I was also teaching at Loyola Marymount University, editing for Joe Weider's Muscle and Fitness, and living in West Hollywood (which takes a lot of time), so it took three years to finish my coursework, language exams, and comprehensive exams. But in May of 1988, I was ready to write my prospectus, a 30-page paper that would be developed into my doctoral dissertation.
No, no, no! They cried. You must not write about "homosexuals"! Too controversial! No one will hire you!
Back to the drawing board. Maybe if I "hid" the gay people among other outsiders, such as Jews, Turks, and witches.
Juvenile programs were especially good at evoking that warm, safe feeling, so I watched The Adventures of Pete and Pete, Hey Dude (with David Lascher, top photo), Pee Wee's Playhouse, Saved by the Bell, You Can't Do That on Television, Degrassi High, Out of this World, Katts and Dog, and Tiny Toon Adventures, thus beginning a life-long interest in heterosexism and same-sex bonds in children's media.
In September 1988, I gave my committee a new prospectus on "The Image of the Other in Renaissance Drama," comparing the image of the Jew, the Turk, the witch, and the "homosexual" in Aretino, Christopher Marlowe, and Calderon de la Barca.
No, no, no! They cried. You compare the image of the Jew with the image of the "homosexual'! Too controversial! No one will hire you!
No, no, no! They cried. You claim that Thomas Mann, Andre Gide, and Kenneth Grahame were gay! Too controversial! No one will hire you!
Without another word, I walked out of the committee chambers, got into my car, and drove away from USC. I never went back. (Instead I got the Worst Job in the World.)

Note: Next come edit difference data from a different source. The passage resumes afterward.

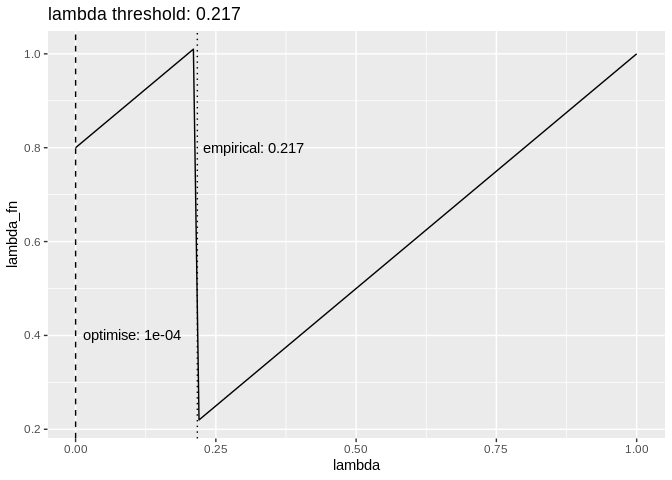
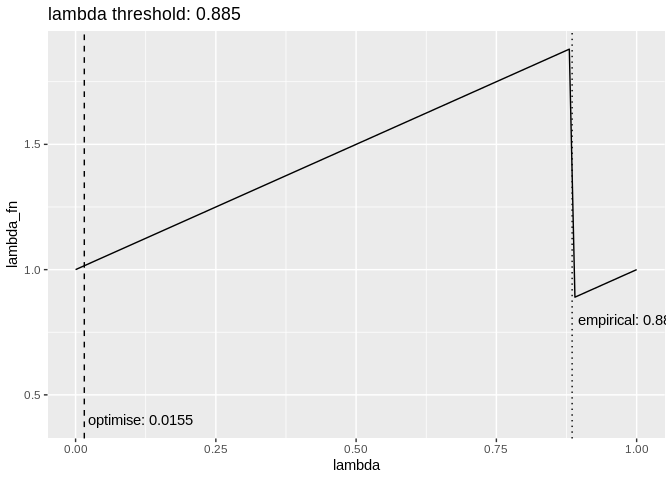
oops :notes:

diff --git a/README.md b/README.md
@@ -38,17 +38,17 @@ library(lambda)
 set.seed(38)
 
 # grab `probability data` between 0 and 1
-some_data <- rnorm(100)
+some_data <- runif(100)
 
 some_data %>% skim()
 #> 
 #> Skim summary statistics
 #> 
 #> ── Variable type:numeric ───────────────────────────────────────────────────────────────────────────
-#>  variable missing complete   n  mean   sd    p0   p25    p50  p75 p100
-#>         .       0      100 100 0.015 0.93 -2.06 -0.43 -0.013 0.58 2.35
+#>  variable missing complete   n mean   sd    p0  p25  p50  p75 p100
+#>         .       0      100 100  0.5 0.29 0.015 0.29 0.51 0.75 0.99
 #>      hist
-#>  ▁▂▂▇▃▃▁▁
+#>  ▇▂▅▅▆▅▇▅
 
 ## lambda_inf finds the infinum of the lambda function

In 1997, I tried again, enrolling in a doctoral program in sociology at SUNY Long Island. This time my committee let me write on a gay topic, as long as the word "gay" wasn't in the title of my dissertation.